● **Problem details**
Below are the records; copy every line in them that holds the string "docs".

[Screenshot and code edit data]

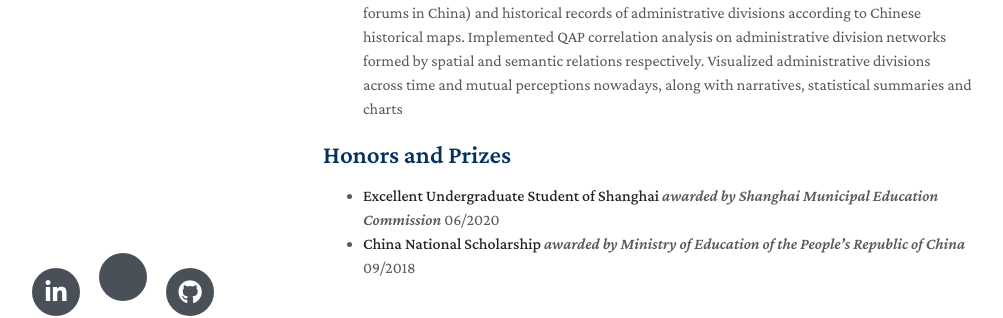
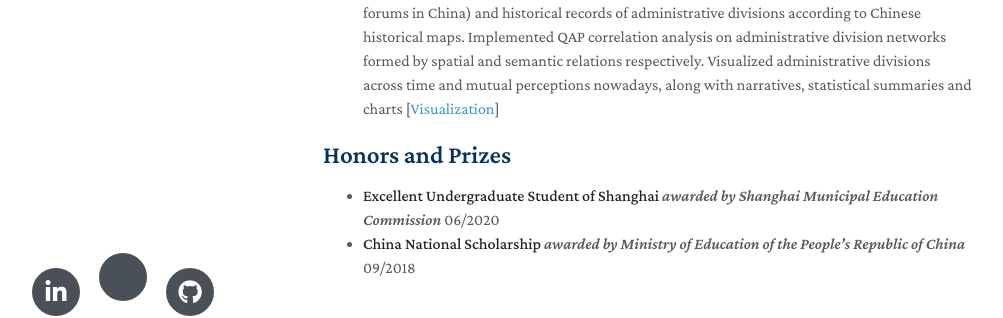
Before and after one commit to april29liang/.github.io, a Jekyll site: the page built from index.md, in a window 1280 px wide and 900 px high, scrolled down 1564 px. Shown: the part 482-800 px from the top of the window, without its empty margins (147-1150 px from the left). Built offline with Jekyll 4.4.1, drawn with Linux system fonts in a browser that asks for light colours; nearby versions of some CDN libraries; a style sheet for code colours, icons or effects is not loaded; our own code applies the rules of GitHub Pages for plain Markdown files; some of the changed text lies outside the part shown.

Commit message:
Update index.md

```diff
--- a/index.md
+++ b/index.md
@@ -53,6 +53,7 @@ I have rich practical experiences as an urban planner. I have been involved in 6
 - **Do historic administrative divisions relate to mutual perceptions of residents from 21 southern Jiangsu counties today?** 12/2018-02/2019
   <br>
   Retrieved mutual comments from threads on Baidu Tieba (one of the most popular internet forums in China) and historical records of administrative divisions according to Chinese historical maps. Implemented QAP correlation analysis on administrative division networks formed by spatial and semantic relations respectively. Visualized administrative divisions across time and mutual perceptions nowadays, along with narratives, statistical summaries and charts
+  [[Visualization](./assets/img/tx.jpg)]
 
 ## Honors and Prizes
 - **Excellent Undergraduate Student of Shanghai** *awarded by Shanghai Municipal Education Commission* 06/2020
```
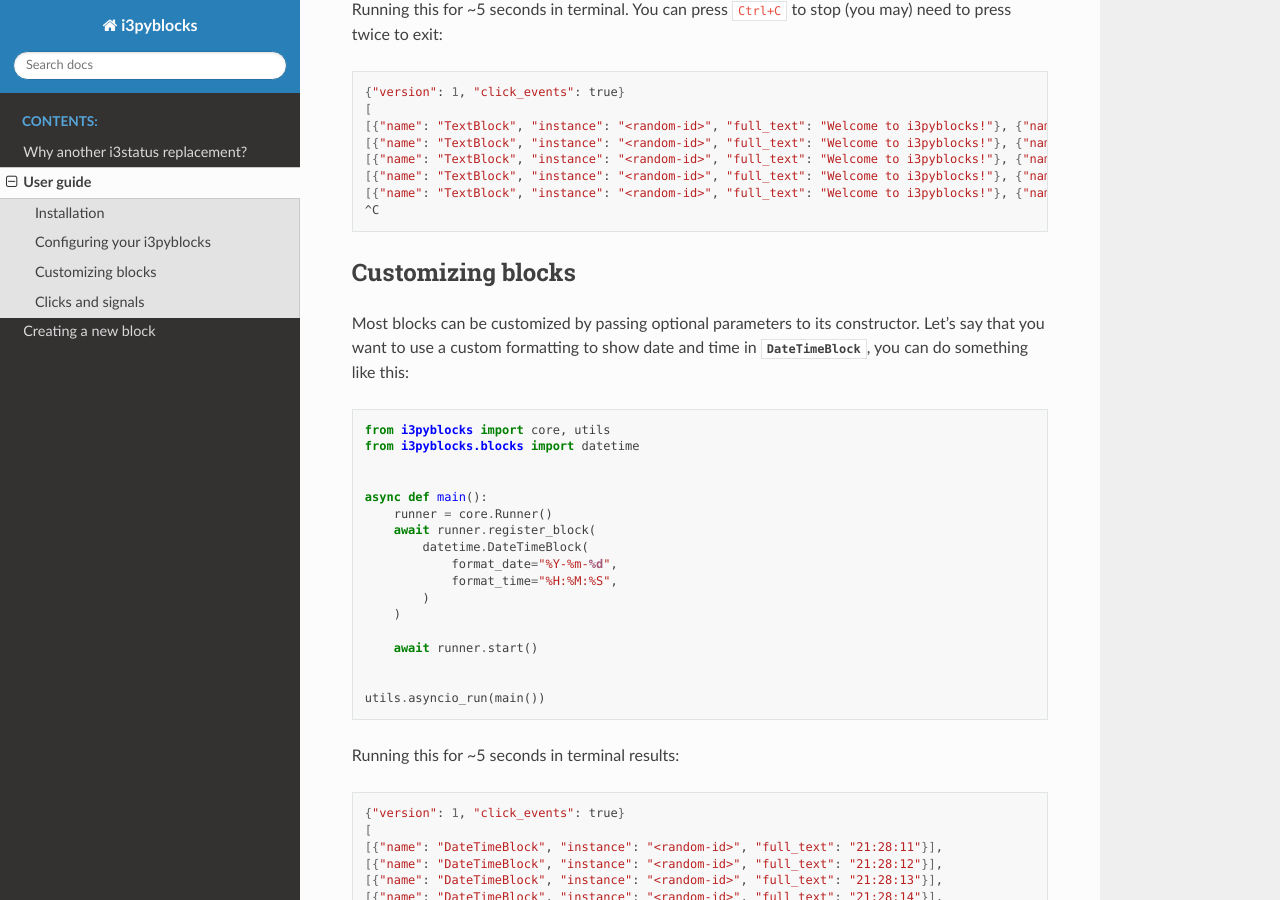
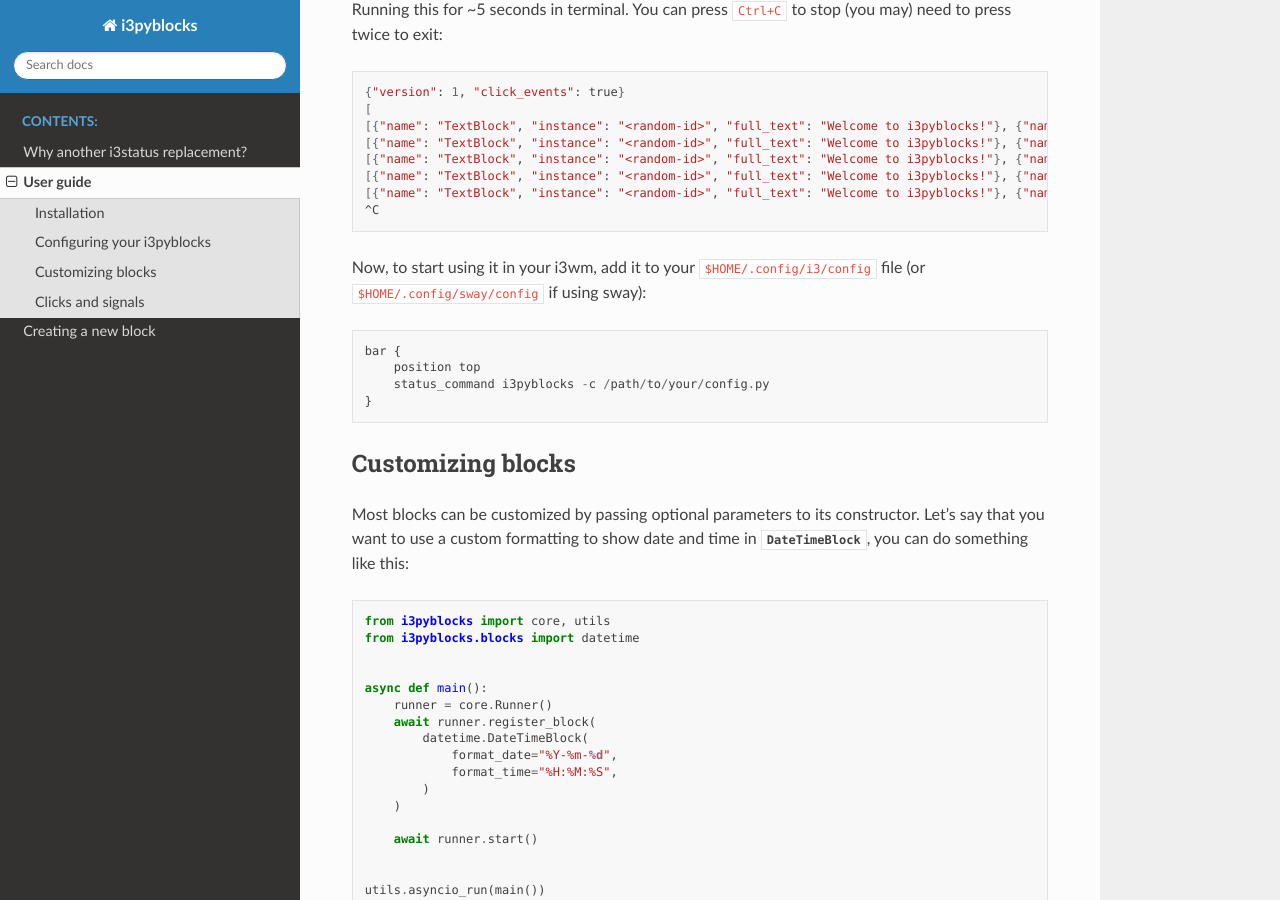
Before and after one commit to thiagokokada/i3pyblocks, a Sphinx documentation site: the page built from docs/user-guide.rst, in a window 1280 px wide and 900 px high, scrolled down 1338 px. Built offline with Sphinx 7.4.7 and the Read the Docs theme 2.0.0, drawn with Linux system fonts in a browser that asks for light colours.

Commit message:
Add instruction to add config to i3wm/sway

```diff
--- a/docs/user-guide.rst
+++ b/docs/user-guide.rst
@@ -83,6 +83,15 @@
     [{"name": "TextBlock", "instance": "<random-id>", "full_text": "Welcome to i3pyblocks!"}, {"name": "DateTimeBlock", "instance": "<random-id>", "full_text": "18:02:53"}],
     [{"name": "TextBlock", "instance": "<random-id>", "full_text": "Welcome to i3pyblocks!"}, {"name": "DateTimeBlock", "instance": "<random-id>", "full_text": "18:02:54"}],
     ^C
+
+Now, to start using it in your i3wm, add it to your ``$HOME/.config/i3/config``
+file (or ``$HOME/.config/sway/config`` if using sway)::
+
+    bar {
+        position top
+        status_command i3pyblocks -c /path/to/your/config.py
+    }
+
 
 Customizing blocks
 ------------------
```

● **Answer**
Before and after one commit to thiagokokada/i3pyblocks, a Sphinx documentation site: the page built from docs/user-guide.rst, in a window 1280 px wide and 900 px high, scrolled down 1338 px. Built offline with Sphinx 7.4.7 and the Read the Docs theme 2.0.0, drawn with Linux system fonts in a browser that asks for light colours.
--- a/docs/user-guide.rst
+++ b/docs/user-guide.rst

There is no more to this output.